Even though I have long worked from home and pretty much been a professional hermit for a while now, I can feel that the busy-ness of the world has slowed down.
There’s not this pace of feeling like we have to be constantly busy or doing something.
No rushing to sit in traffic.
Stores are getting back to hours that they used to have decades ago.
I can remember telling Granny the Walmart across the street from our old house several years ago was open 24 hours.
“That’s ridiculous,” she said. “Why does anyone need to go to the store at 2 a.m. in the dadblamed morning!”

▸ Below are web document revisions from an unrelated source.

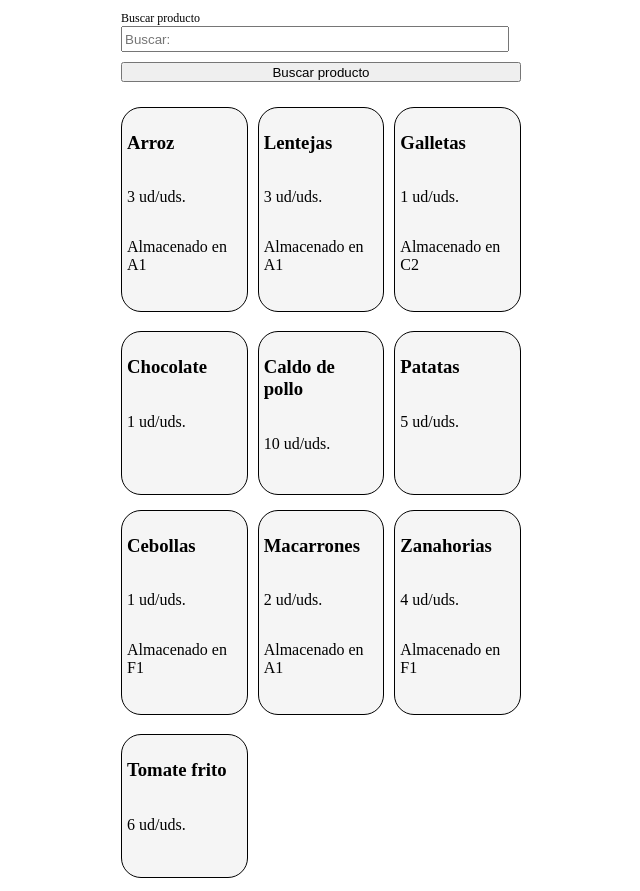
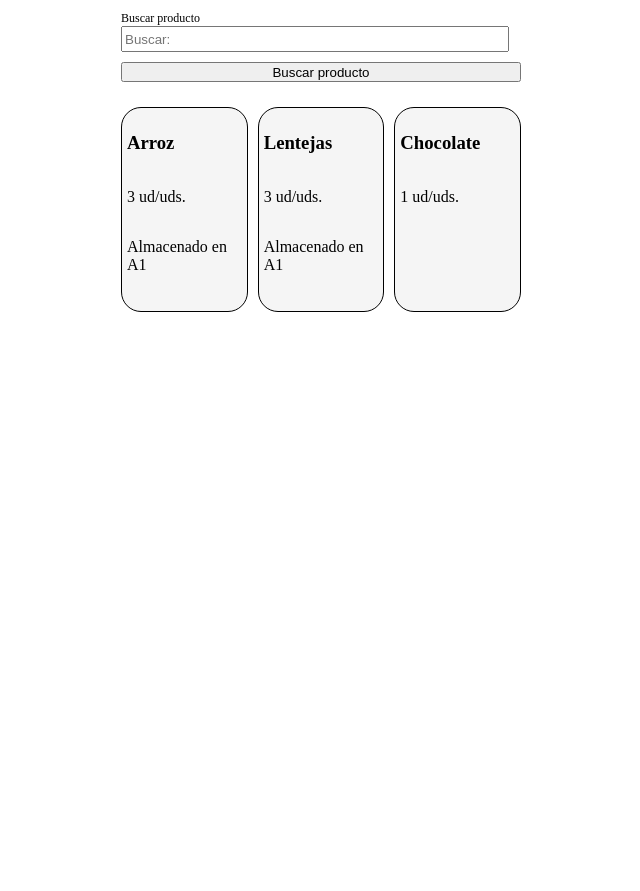
Before and after one commit to erikmayoral/IOC, an Angular app: page / in a window 1280 px wide. Shown: the whole page, without its empty margins (319-959 px from the left). After the commit the page ends 800 px from the top, so only its background shows below. Built offline with nearby package versions, Linux system fonts and the light colour scheme; data requests are answered from the project's data file.

Commit message:
apartado 2 de la EAC3

```diff
--- /dev/null
+++ b/db.json
@@ -0,0 +1,9 @@
+{
+  "elements": [
+    { "id": 1, "nombre": "Arroz", "cantidad": 3, "ubicacion": "A1", "popular": true },
+    { "id": 2, "nombre": "Lentejas", "cantidad": 3, "ubicacion": "A1", "popular": true },
+    { "id": 3, "nombre": "Galletas", "cantidad": 1, "ubicacion": "C2", "popular": false },
+    { "id": 4, "nombre": "Chocolate", "cantidad": 1, "popular": true },
+    { "id": 5, "nombre": "Patatas", "cantidad": 5, "popular": false }
+  ]
+}
--- a/package.json
+++ b/package.json
@@ -28,6 +28,7 @@
     "@angular/compiler-cli": "^18.2.0",
     "@types/jasmine": "~5.1.0",
     "jasmine-core": "~5.2.0",
+    "json-server": "^0.17.4",
     "karma": "~6.4.0",
     "karma-chrome-launcher": "~3.2.0",
     "karma-coverage": "~2.2.0",
--- a/src/app/app.config.ts
+++ b/src/app/app.config.ts
@@ -1,8 +1,9 @@
 import { ApplicationConfig, provideZoneChangeDetection } from '@angular/core';
 import { provideRouter } from '@angular/router';
+import { provideHttpClient } from '@angular/common/http';
 
 import { routes } from './app.routes';
 
 export const appConfig: ApplicationConfig = {
-  providers: [provideZoneChangeDetection({ eventCoalescing: true }), provideRouter(routes)]
+  providers: [provideZoneChangeDetection({ eventCoalescing: true }), provideRouter(routes),provideHttpClient()]
 };
--- a/src/app/components/llista-elements/llista-elements.component.html
+++ b/src/app/components/llista-elements/llista-elements.component.html
@@ -1,23 +1,16 @@
-<app-barra-cerca (cerca)="filtrarElementos($event)"></app-barra-cerca>
-
-<div *ngIf="elementosFiltrados.length > 0; else noResultados" class="grid">
-  <app-targeta-element
-    *ngFor="let el of elementosFiltrados; trackBy: trackById"
-    [elemento]="el"
-    (seleccionado)="onElementoSeleccionado($event)">
-  </app-targeta-element>
+<div *ngIf="elementService.carregant()">
+  <p>Carregant...</p>
 </div>
-
-<ng-template #noResultados>
-  <p class="no-resultados">No se han encontrado coincidencias.</p>
-</ng-template>
-
-
-<div *ngIf="elementoSeleccionado" class="detalle">
-  <h2>Seleccionado:</h2>
-  <p>{{ elementoSeleccionado?.nombre }}</p>
-  <p>Cantidad: {{ elementoSeleccionado?.cantidad }}</p>
-  <p *ngIf="elementoSeleccionado.ubicacion">
-    Ubicación: {{ elementoSeleccionado?.ubicacion }}
-  </p>
+<div *ngIf="elementService.error() as error">
+  <p>{{ error }}</p>
+  <button (click)="elementService.obtenirPopulars()">Reintentar</button>
 </div>
+<div *ngIf="!elementService.carregant() && !elementService.error()">
+  <app-barra-cerca (cerca)="filtrarElementos($event)"></app-barra-cerca>
+  <div class="grid">
+    <app-targeta-element
+      *ngFor="let el of elementService.elements(); trackBy: trackById"
+      [elemento]="el">
+    </app-targeta-element>
+  </div>
+</div>
--- a/src/app/components/llista-elements/llista-elements.component.ts
+++ b/src/app/components/llista-elements/llista-elements.component.ts
@@ -1,43 +1,33 @@
 import { Component, OnInit } from '@angular/core';
-import { Elemento } from '../../models/element.model';
 import { CommonModule } from '@angular/common';
-import { ELEMENTOS } from '../../mocks/dades-mock';
 import { BarraCercaComponent } from '../barra-cerca/barra-cerca.component';
 import { TargetaElementComponent } from '../targeta-element/targeta-element.component';
-
+import { ElementService } from '../../services/element.service';
 
 @Component({
   selector: 'app-llista-elements',
   templateUrl: './llista-elements.component.html',
   standalone: true,
   imports: [
-  CommonModule,
-  BarraCercaComponent,
-  TargetaElementComponent
-],
+    CommonModule,
+    BarraCercaComponent,
+    TargetaElementComponent
+  ],
   styleUrls: ['./llista-elements.component.scss']
 })
 export class LlistaElementsComponent implements OnInit {
 
-  elementos: Elemento[] = ELEMENTOS;
-  elementosFiltrados: Elemento[] = [];
-  elementoSeleccionado: Elemento | null = null;
+  constructor(public elementService: ElementService) {}
 
   ngOnInit() {
-    this.elementosFiltrados = [...this.elementos];
-  }
-
-  onElementoSeleccionado(elemento: Elemento) {
-    this.elementoSeleccionado = elemento;
+    this.elementService.obtenirPopulars();
   }
 
   filtrarElementos(texto: string) {
-    this.elementosFiltrados = this.elementos.filter(el =>
-      el.nombre.toLowerCase().includes(texto.toLowerCase())
-    );
+    this.elementService.cercar(texto);
   }
 
-  trackById(index: number, item: Elemento) {
+  trackById(index: number, item: any) {
     return item.id;
   }
 }
--- /dev/null
+++ b/src/app/services/element.service.ts
@@ -0,0 +1,55 @@
+import { Injectable, signal } from '@angular/core';
+import { HttpClient } from '@angular/common/http';
+import { environment } from '../../environments/environment';
+import { ElementCataleg } from '../models/element.model';
+
+@Injectable({
+  providedIn: 'root'
+})
+export class ElementService {
+
+  private apiUrl = environment.apiUrl;
+
+  private _elements = signal<ElementCataleg[]>([]);
+  private _carregant = signal<boolean>(false);
+  private _error = signal<string | null>(null);
+
+  elements = this._elements.asReadonly();
+  carregant = this._carregant.asReadonly();
+  error = this._error.asReadonly();
+
+  constructor(private http: HttpClient) {}
+
+  obtenirPopulars(): void {
+    this._carregant.set(true);
+    this._error.set(null);
+
+    this.http.get<ElementCataleg[]>(`${this.apiUrl}/elements?popular=true`)
+      .subscribe({
+        next: (data) => {
+          this._elements.set(data);
+          this._carregant.set(false);
+        },
+        error: () => {
+          this._error.set('No s’han pogut carregar els elements populars.');
+          this._carregant.set(false);
+        }
+      });
+  }
+  cercar(terme: string): void {
+    this._carregant.set(true);
+    this._error.set(null);
+
+    this.http.get<ElementCataleg[]>(`${this.apiUrl}/elements?nom_like=${terme}`)
+      .subscribe({
+        next: (data) => {
+          this._elements.set(data);
+          this._carregant.set(false);
+        },
+        error: () => {
+          this._error.set('Error en la cerca d’elements.');
+          this._carregant.set(false);
+        }
+      });
+  }
+}
--- /dev/null
+++ b/src/environments/environment.ts
@@ -0,0 +1,3 @@
+export const environment = {
+  apiUrl: 'http://localhost:3000'
+};
```
Also changed, not shown: src/app/adaptadors/element.adaptador.ts (added, +20 -0 lines), src/app/components/targeta-element/targeta-element.component.ts (+3 -4 lines), src/app/models/element.model.ts (+19 -6 lines), 2 other files (tests, documents, lock files or other folders).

“Maybe they need diapers,” I said. At the time, I had a newborn, so it seemed like a sincere possibility. In fact, I had been known to put Cole to sleep in his crib and go to the store at midnight so I could shop while he slept. I had months of existing on two hours of sleep a day, so taking care of errands while my family slept seemed logical.
“You know who else is out at that time of night?” Granny asked. “Convicts. And people up to no good. You don’t need to be out at that time. No one does.”
At the time, I thought she was just an argumentative old woman who was stuck in her ways and while that was an accurate description, now, I can see her point.
Granny used to say we needed to remember the old ways and how to do things. According to the Redhead Prime, we all lived a life of grand luxury and abundance and didn’t know how good we had it.
Had Granny, as always in her infinite, omnipotent wisdom, been right?
She spent the summer shelling peas, snapping beans, and canning peaches, tomatoes, and anything else she could put in a jar or a Ziploc freezer bag. Our house was 500 degrees in the middle of August because she had her pressure cooker going and her kitchen table full of wares from either her garden or her brother’s.
She filled her freezer, starting with the huge chest one she had, before the canned items loaded her cabinets.
“Why don’t you put anything good in there?” I asked one day as she packed in several gallons of vegetables.
“This is good.”
“That’s not anything I’d want to eat,” I said.
“You would if you were hungry.”
“I won’t ever be that hungry,” I said.
She looked up from her position bent deep over the freezer, labeling and organizing all her packages by date.
“Then you ain’t ever been hungry enough. Trust me, if you was, you’d be glad to eat some green beans or some sausage from your uncle.”
We never went hungry back then, or even came close. Not to my knowledge anyway. Maybe we did and the adults in my home kept me shielded from that worry.
Our normal was every meal being made at home, even when Granny was working.
Our normal was hard work but our family enjoyed it.
Normal was family time, visiting with Granny’s many siblings, nieces, nephews and cousins.
Normal for us was not going to the store just because we had a hankering or craving for something.
Life was slower. Life was simpler. And we sure seemed happier.
That’s one of the things I have grown keenly aware of the last few years but especially during all of this craziness.
We have had the blessing and convenience of having everything with instant gratification and now that we have to be truly more intentional with what we do, it’s a challenge. Going to the store when we wanted and finding what we needed was something we took for granted.
Even Mama is feeling that.
Doing her grocery order, she has had to plan for things in case they were out of what she needed.
She’s had to plan her order a few days ahead, too.
No running to town that day because she decided to go.
It has been a humbling experience in a way.
We’ve all learned we have been very fortunate like Granny always said.
We haven’t known what it was like to go without; we’ve always had more than one or two choices.
We have known convenience, instead of making do or doing without, which Granny often said was a problem.
“When you’ve got everything handed to you, it don’t make you strong,” she said. “It’s good to struggle a little. It makes you stronger, makes you closer.”
“I’m plenty strong,” I said. “I’m a regular Steel Magnolia. I’m a M’Lynn crossed with Annelle if there ever could be such a thing.”
Granny snorted. “Old gal, you don’t know strong. You’ve grown up with your MTV and now you’ve got all this internet nonsense and online shopping. You go to the store and there’s 30 different kinds of bread. Heck, there’s more than one store! Struggling a little will make you appreciate what you have and what you get when you do get it.”
I hated that phrase then, and I hate that phrase now, but I am starting to see her point.
In the middle of this crisis, I have found that I am appreciative of the simplest of things —the finding the things I need at the store, being able to order the things I can’t get, and being grateful for the things I do have.
I hope as we rush to return to normal, may we return to what’s truly important and remember the lessons this crisis has given us.
Sudie Crouch is an award-winning humor columnist residing in the North Georgia Mountains among the bears, deer, and possibly Sasquatch. You can connect with her on Facebook at Mama Said: A Collection of Wit, Humor, and Deep-Fried Wisdom. Her recently published book, ‘Mama Said: A Collection of Wit, Wisdom, and Deep-Fried Humor’ is available in paperback and Kindle download on Amazon.